◆ MATERIAL SUPPLIED ◆

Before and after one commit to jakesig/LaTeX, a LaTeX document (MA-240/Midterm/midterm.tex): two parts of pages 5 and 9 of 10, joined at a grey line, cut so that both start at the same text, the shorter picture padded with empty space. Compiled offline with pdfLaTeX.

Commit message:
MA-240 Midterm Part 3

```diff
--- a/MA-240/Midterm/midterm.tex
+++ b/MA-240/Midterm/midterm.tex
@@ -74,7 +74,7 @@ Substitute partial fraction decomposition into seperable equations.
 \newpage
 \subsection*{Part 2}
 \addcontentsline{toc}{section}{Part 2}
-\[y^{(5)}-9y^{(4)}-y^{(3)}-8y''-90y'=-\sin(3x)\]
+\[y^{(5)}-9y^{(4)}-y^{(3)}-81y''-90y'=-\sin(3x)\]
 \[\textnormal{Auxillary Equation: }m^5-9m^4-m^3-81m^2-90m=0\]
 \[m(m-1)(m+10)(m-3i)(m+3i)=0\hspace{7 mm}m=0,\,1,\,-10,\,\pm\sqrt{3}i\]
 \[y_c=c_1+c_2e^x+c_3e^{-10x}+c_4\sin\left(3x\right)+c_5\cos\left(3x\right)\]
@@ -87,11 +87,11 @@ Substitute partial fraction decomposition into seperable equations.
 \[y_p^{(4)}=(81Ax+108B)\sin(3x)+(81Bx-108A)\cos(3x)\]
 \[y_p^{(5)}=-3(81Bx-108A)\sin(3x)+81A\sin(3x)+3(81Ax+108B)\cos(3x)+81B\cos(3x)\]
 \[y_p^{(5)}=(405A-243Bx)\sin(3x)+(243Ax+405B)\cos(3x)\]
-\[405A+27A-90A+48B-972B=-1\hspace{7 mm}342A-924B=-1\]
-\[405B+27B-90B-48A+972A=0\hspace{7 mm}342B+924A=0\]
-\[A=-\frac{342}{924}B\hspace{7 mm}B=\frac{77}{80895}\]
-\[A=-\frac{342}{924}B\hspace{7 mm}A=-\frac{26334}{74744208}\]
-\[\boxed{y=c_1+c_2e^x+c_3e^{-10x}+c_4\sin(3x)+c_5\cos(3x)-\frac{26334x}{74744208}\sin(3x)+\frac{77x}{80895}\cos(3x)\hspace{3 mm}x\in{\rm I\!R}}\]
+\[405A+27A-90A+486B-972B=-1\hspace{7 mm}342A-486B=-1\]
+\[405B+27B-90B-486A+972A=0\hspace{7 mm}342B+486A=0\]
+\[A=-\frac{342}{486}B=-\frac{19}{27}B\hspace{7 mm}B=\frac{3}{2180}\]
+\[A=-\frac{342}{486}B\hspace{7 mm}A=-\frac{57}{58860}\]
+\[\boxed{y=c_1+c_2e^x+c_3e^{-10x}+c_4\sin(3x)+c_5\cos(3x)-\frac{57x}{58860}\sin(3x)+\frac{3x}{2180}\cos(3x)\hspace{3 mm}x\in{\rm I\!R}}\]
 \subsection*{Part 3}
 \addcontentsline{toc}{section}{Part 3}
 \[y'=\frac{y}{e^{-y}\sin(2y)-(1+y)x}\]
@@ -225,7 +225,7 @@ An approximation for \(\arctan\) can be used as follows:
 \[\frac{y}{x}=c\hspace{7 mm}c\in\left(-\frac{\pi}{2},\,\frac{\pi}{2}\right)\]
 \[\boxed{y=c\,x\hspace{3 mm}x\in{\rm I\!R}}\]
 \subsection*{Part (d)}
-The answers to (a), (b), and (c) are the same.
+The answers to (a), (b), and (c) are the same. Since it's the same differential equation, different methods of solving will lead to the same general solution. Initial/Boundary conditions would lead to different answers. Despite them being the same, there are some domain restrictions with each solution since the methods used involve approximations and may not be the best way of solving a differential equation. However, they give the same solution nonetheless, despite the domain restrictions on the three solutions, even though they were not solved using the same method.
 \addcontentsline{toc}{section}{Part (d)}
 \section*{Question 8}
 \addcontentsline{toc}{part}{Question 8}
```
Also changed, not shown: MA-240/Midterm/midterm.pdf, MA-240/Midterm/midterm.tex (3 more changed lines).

◆ WHAT IS BEING ASKED ◆
Repeat the material above in full. Change no word.

◆ PROBLEM SOLUTION ◆
Before and after one commit to jakesig/LaTeX, a LaTeX document (MA-240/Midterm/midterm.tex): two parts of pages 5 and 9 of 10, joined at a grey line, cut so that both start at the same text, the shorter picture padded with empty space. Compiled offline with pdfLaTeX.

Commit message:
MA-240 Midterm Part 3

```diff
--- a/MA-240/Midterm/midterm.tex
+++ b/MA-240/Midterm/midterm.tex
@@ -74,7 +74,7 @@ Substitute partial fraction decomposition into seperable equations.
 \newpage
 \subsection*{Part 2}
 \addcontentsline{toc}{section}{Part 2}
-\[y^{(5)}-9y^{(4)}-y^{(3)}-8y''-90y'=-\sin(3x)\]
+\[y^{(5)}-9y^{(4)}-y^{(3)}-81y''-90y'=-\sin(3x)\]
 \[\textnormal{Auxillary Equation: }m^5-9m^4-m^3-81m^2-90m=0\]
 \[m(m-1)(m+10)(m-3i)(m+3i)=0\hspace{7 mm}m=0,\,1,\,-10,\,\pm\sqrt{3}i\]
 \[y_c=c_1+c_2e^x+c_3e^{-10x}+c_4\sin\left(3x\right)+c_5\cos\left(3x\right)\]
@@ -87,11 +87,11 @@ Substitute partial fraction decomposition into seperable equations.
 \[y_p^{(4)}=(81Ax+108B)\sin(3x)+(81Bx-108A)\cos(3x)\]
 \[y_p^{(5)}=-3(81Bx-108A)\sin(3x)+81A\sin(3x)+3(81Ax+108B)\cos(3x)+81B\cos(3x)\]
 \[y_p^{(5)}=(405A-243Bx)\sin(3x)+(243Ax+405B)\cos(3x)\]
-\[405A+27A-90A+48B-972B=-1\hspace{7 mm}342A-924B=-1\]
-\[405B+27B-90B-48A+972A=0\hspace{7 mm}342B+924A=0\]
-\[A=-\frac{342}{924}B\hspace{7 mm}B=\frac{77}{80895}\]
-\[A=-\frac{342}{924}B\hspace{7 mm}A=-\frac{26334}{74744208}\]
-\[\boxed{y=c_1+c_2e^x+c_3e^{-10x}+c_4\sin(3x)+c_5\cos(3x)-\frac{26334x}{74744208}\sin(3x)+\frac{77x}{80895}\cos(3x)\hspace{3 mm}x\in{\rm I\!R}}\]
+\[405A+27A-90A+486B-972B=-1\hspace{7 mm}342A-486B=-1\]
+\[405B+27B-90B-486A+972A=0\hspace{7 mm}342B+486A=0\]
+\[A=-\frac{342}{486}B=-\frac{19}{27}B\hspace{7 mm}B=\frac{3}{2180}\]
+\[A=-\frac{342}{486}B\hspace{7 mm}A=-\frac{57}{58860}\]
+\[\boxed{y=c_1+c_2e^x+c_3e^{-10x}+c_4\sin(3x)+c_5\cos(3x)-\frac{57x}{58860}\sin(3x)+\frac{3x}{2180}\cos(3x)\hspace{3 mm}x\in{\rm I\!R}}\]
 \subsection*{Part 3}
 \addcontentsline{toc}{section}{Part 3}
 \[y'=\frac{y}{e^{-y}\sin(2y)-(1+y)x}\]
@@ -225,7 +225,7 @@ An approximation for \(\arctan\) can be used as follows:
 \[\frac{y}{x}=c\hspace{7 mm}c\in\left(-\frac{\pi}{2},\,\frac{\pi}{2}\right)\]
 \[\boxed{y=c\,x\hspace{3 mm}x\in{\rm I\!R}}\]
 \subsection*{Part (d)}
-The answers to (a), (b), and (c) are the same.
+The answers to (a), (b), and (c) are the same. Since it's the same differential equation, different methods of solving will lead to the same general solution. Initial/Boundary conditions would lead to different answers. Despite them being the same, there are some domain restrictions with each solution since the methods used involve approximations and may not be the best way of solving a differential equation. However, they give the same solution nonetheless, despite the domain restrictions on the three solutions, even though they were not solved using the same method.
 \addcontentsline{toc}{section}{Part (d)}
 \section*{Question 8}
 \addcontentsline{toc}{part}{Question 8}
```
Also changed, not shown: MA-240/Midterm/midterm.pdf, MA-240/Midterm/midterm.tex (3 more changed lines).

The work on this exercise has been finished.